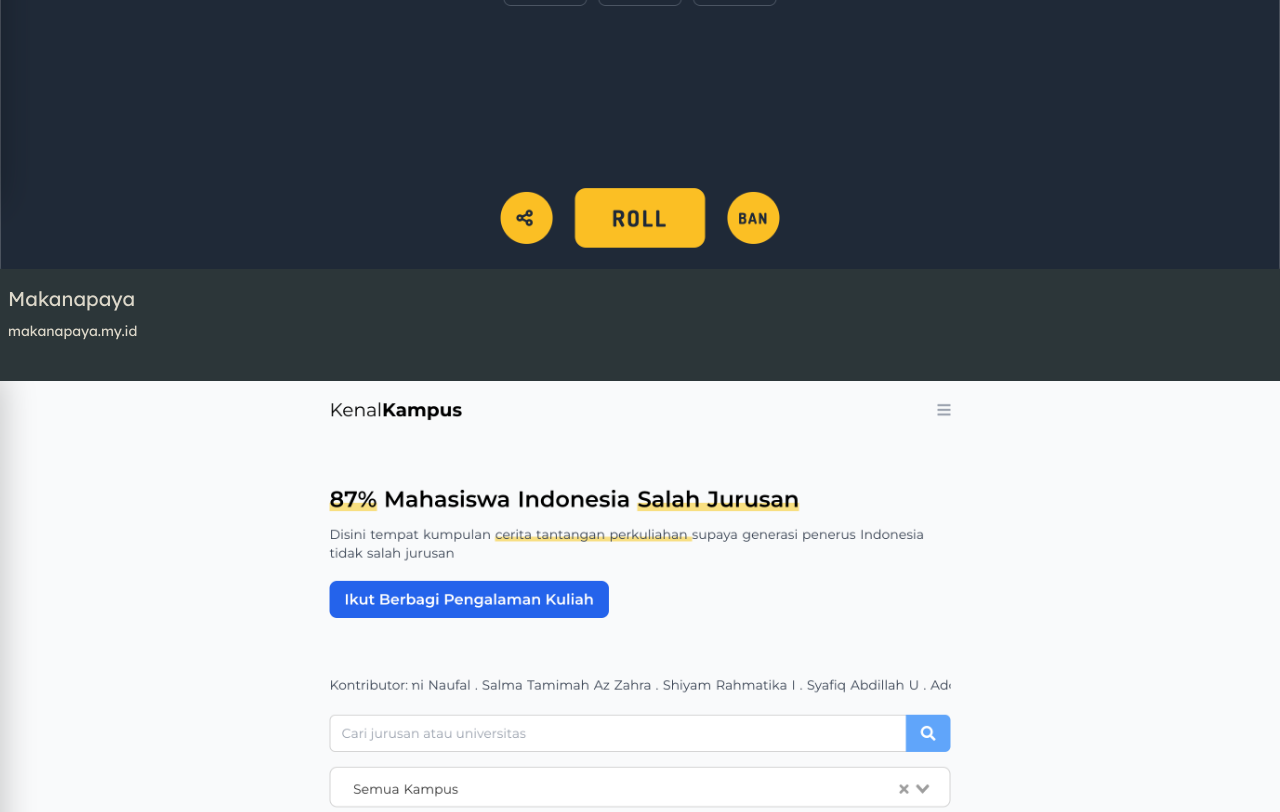
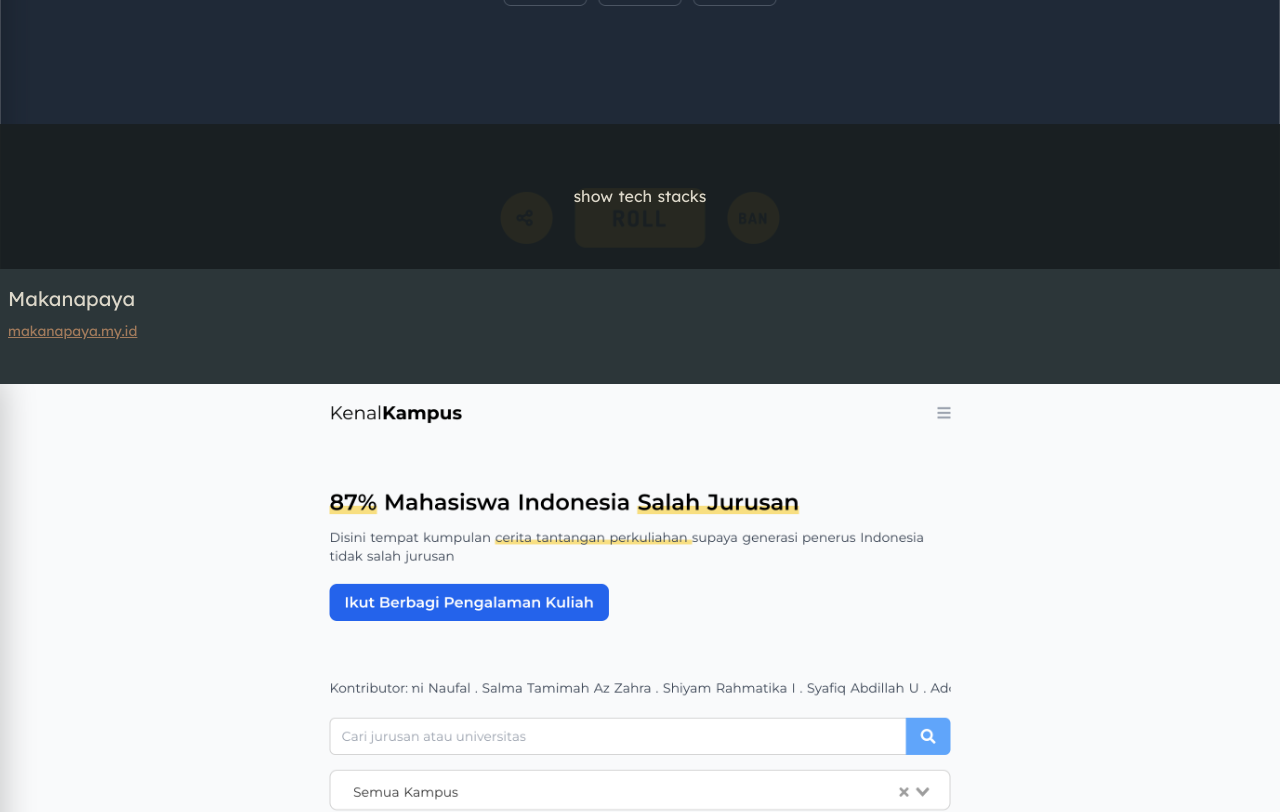
Before and after one commit to syafiqabdillah/portfolio, a Nuxt app: page / in a window 1280 px wide. Shown: the part 1400-2212 px from the top of the page. Built offline with nearby package versions, Linux system fonts and the light colour scheme.

Commit message:
modularize project items

```diff
--- /dev/null
+++ b/components/ProjectItem.vue
@@ -0,0 +1,43 @@
+<template>
+  <div>
+    <div class="relative overflow-hidden group">
+      <img :src="project.src" :alt="project.name" class="w-full object-cover" />
+      <tech-stacks :toggleOpen="toggleOpen" :project="project" :open="open" />
+    </div>
+    <div class="px-2">
+      <div class="mt-4 text-xl">{{ project.name }}</div>
+      <div>
+        <a
+          class="text-sm text-accent underline mt-2 inline-block"
+          :href="project.url"
+          >{{ getShortenUrl(project.url) }}
+        </a>
+      </div>
+    </div>
+  </div>
+</template>
+
+<script>
+export default {
+  props: {
+    project: Object,
+  },
+  data() {
+    return {
+      open: false,
+    }
+  },
+  methods: {
+    getShortenUrl(url) {
+      if (url.includes('www.')) return url.split('www.')[1]
+      return url
+    },
+    toggleOpen() {
+      console.log('toggle')
+      this.open = !this.open
+    },
+  },
+}
+</script>
+
+<style></style>
--- a/components/Projects.vue
+++ b/components/Projects.vue
@@ -5,41 +5,15 @@
   >
     <h2 class="text-2xl font-semibold tracking-wider">Projects</h2>
     <div class="mt-8 flex flex-col gap-10">
-      <div v-for="project in projects" :key="project.name">
-        <div class="relative overflow-hidden group">
-          <img
-            :src="project.src"
-            :alt="project.name"
-            class="w-full object-cover"
-          />
-          <div
-            class="absolute left-0 top-0 w-full h-full bg-primary bg-opacity-90 translate-y-full group-hover:translate-y-0 transition ease-in-out duration-500"
-          >
-            <ul
-              class="w-full h-full flex flex-col gap-2 justify-center items-center"
-            >
-              <li v-for="t in project.tech" :key="t" class="md:text-xl">
-                {{ t }}
-              </li>
-            </ul>
-          </div>
-        </div>
-        <div class="px-2">
-          <div class="mt-4 text-xl">{{ project.name }}</div>
-          <div>
-            <a
-              class="text-sm hover:text-accent hover:underline mt-2 flex justify-start items-center gap-2"
-              :href="project.url"
-              >{{ getShortenUrl(project.url) }}
-            </a>
-          </div>
-        </div>
-      </div>
+      <project-item
+        v-for="project in projects"
+        :key="project.name"
+        :project="project"
+      />
     </div>
   </section>
 </template>
 <script>
-import { faExternalLink } from '@fortawesome/free-solid-svg-icons'
 export default {
   data() {
     return {
@@ -80,7 +54,7 @@
           src: require('~/assets/img/expensez.jpg'),
           url:
             'https://play.google.com/store/apps/details?id=com.syafiqabdillah.expensez',
-          tech: ['Flutter', 'Dart', 'MongoDB', 'Express.js'],
+          tech: ['Flutter', 'Dart'],
         },
         {
           name: 'Wedding Invitation',
@@ -91,17 +65,6 @@
       ],
     }
   },
-  methods: {
-    getShortenUrl(url) {
-      if (url.includes('www.')) return url.split('www.')[1]
-      return url
-    },
-  },
-  computed: {
-    faExternalLink() {
-      return faExternalLink
-    },
-  },
 }
 </script>
 
--- a/components/SocialLinks.vue
+++ b/components/SocialLinks.vue
@@ -1,7 +1,7 @@
 <template>
   <div class="flex flex-col gap-2">
     <a
-      class="border border-light hover:bg-light hover:text-secondary rounded px-4 py-1 flex gap-2 items-center text-left"
+      class="border border-light hover:bg-light hover:text-secondary transition duration-300 rounded px-4 py-1 flex gap-2 items-center text-left"
       v-for="social in socials"
       :key="social.url"
       :href="social.url"
--- /dev/null
+++ b/components/TechStacks.vue
@@ -0,0 +1,33 @@
+<template>
+  <div
+    class="absolute left-0 top-0 w-full h-full bg-primary bg-opacity-90 transition ease-in-out duration-500"
+    :class="{
+      'translate-y-[80%]': !open,
+      'translate-y-0': open,
+    }"
+  >
+    <div
+      class="h-[20%] bg-black bg-opacity-40 cursor-pointer flex justify-center items-center"
+      @click="toggleOpen"
+    >
+      {{ open ? 'hide' : 'show' }} tech stacks
+    </div>
+    <ul class="h-[80%] w-full flex flex-col gap-2 justify-center items-center">
+      <li v-for="t in project.tech" :key="t" class="md:text-xl">
+        {{ t }}
+      </li>
+    </ul>
+  </div>
+</template>
+
+<script>
+export default {
+  props: {
+    project: Object,
+    open: Boolean,
+    toggleOpen: Function,
+  },
+}
+</script>
+
+<style></style>
```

##########

TASK GOAL => Pictures aside, every entry above must be repeated exactly.

EXPECTED ANSWER =>
Before and after one commit to syafiqabdillah/portfolio, a Nuxt app: page / in a window 1280 px wide. Shown: the part 1400-2212 px from the top of the page. Built offline with nearby package versions, Linux system fonts and the light colour scheme.

Commit message:
modularize project items

```diff
--- /dev/null
+++ b/components/ProjectItem.vue
@@ -0,0 +1,43 @@
+<template>
+  <div>
+    <div class="relative overflow-hidden group">
+      <img :src="project.src" :alt="project.name" class="w-full object-cover" />
+      <tech-stacks :toggleOpen="toggleOpen" :project="project" :open="open" />
+    </div>
+    <div class="px-2">
+      <div class="mt-4 text-xl">{{ project.name }}</div>
+      <div>
+        <a
+          class="text-sm text-accent underline mt-2 inline-block"
+          :href="project.url"
+          >{{ getShortenUrl(project.url) }}
+        </a>
+      </div>
+    </div>
+  </div>
+</template>
+
+<script>
+export default {
+  props: {
+    project: Object,
+  },
+  data() {
+    return {
+      open: false,
+    }
+  },
+  methods: {
+    getShortenUrl(url) {
+      if (url.includes('www.')) return url.split('www.')[1]
+      return url
+    },
+    toggleOpen() {
+      console.log('toggle')
+      this.open = !this.open
+    },
+  },
+}
+</script>
+
+<style></style>
--- a/components/Projects.vue
+++ b/components/Projects.vue
@@ -5,41 +5,15 @@
   >
     <h2 class="text-2xl font-semibold tracking-wider">Projects</h2>
     <div class="mt-8 flex flex-col gap-10">
-      <div v-for="project in projects" :key="project.name">
-        <div class="relative overflow-hidden group">
-          <img
-            :src="project.src"
-            :alt="project.name"
-            class="w-full object-cover"
-          />
-          <div
-            class="absolute left-0 top-0 w-full h-full bg-primary bg-opacity-90 translate-y-full group-hover:translate-y-0 transition ease-in-out duration-500"
-          >
-            <ul
-              class="w-full h-full flex flex-col gap-2 justify-center items-center"
-            >
-              <li v-for="t in project.tech" :key="t" class="md:text-xl">
-                {{ t }}
-              </li>
-            </ul>
-          </div>
-        </div>
-        <div class="px-2">
-          <div class="mt-4 text-xl">{{ project.name }}</div>
-          <div>
-            <a
-              class="text-sm hover:text-accent hover:underline mt-2 flex justify-start items-center gap-2"
-              :href="project.url"
-              >{{ getShortenUrl(project.url) }}
-            </a>
-          </div>
-        </div>
-      </div>
+      <project-item
+        v-for="project in projects"
+        :key="project.name"
+        :project="project"
+      />
     </div>
   </section>
 </template>
 <script>
-import { faExternalLink } from '@fortawesome/free-solid-svg-icons'
 export default {
   data() {
     return {
@@ -80,7 +54,7 @@
           src: require('~/assets/img/expensez.jpg'),
           url:
             'https://play.google.com/store/apps/details?id=com.syafiqabdillah.expensez',
-          tech: ['Flutter', 'Dart', 'MongoDB', 'Express.js'],
+          tech: ['Flutter', 'Dart'],
         },
         {
           name: 'Wedding Invitation',
@@ -91,17 +65,6 @@
       ],
     }
   },
-  methods: {
-    getShortenUrl(url) {
-      if (url.includes('www.')) return url.split('www.')[1]
-      return url
-    },
-  },
-  computed: {
-    faExternalLink() {
-      return faExternalLink
-    },
-  },
 }
 </script>
 
--- a/components/SocialLinks.vue
+++ b/components/SocialLinks.vue
@@ -1,7 +1,7 @@
 <template>
   <div class="flex flex-col gap-2">
     <a
-      class="border border-light hover:bg-light hover:text-secondary rounded px-4 py-1 flex gap-2 items-center text-left"
+      class="border border-light hover:bg-light hover:text-secondary transition duration-300 rounded px-4 py-1 flex gap-2 items-center text-left"
       v-for="social in socials"
       :key="social.url"
       :href="social.url"
--- /dev/null
+++ b/components/TechStacks.vue
@@ -0,0 +1,33 @@
+<template>
+  <div
+    class="absolute left-0 top-0 w-full h-full bg-primary bg-opacity-90 transition ease-in-out duration-500"
+    :class="{
+      'translate-y-[80%]': !open,
+      'translate-y-0': open,
+    }"
+  >
+    <div
+      class="h-[20%] bg-black bg-opacity-40 cursor-pointer flex justify-center items-center"
+      @click="toggleOpen"
+    >
+      {{ open ? 'hide' : 'show' }} tech stacks
+    </div>
+    <ul class="h-[80%] w-full flex flex-col gap-2 justify-center items-center">
+      <li v-for="t in project.tech" :key="t" class="md:text-xl">
+        {{ t }}
+      </li>
+    </ul>
+  </div>
+</template>
+
+<script>
+export default {
+  props: {
+    project: Object,
+    open: Boolean,
+    toggleOpen: Function,
+  },
+}
+</script>
+
+<style></style>
```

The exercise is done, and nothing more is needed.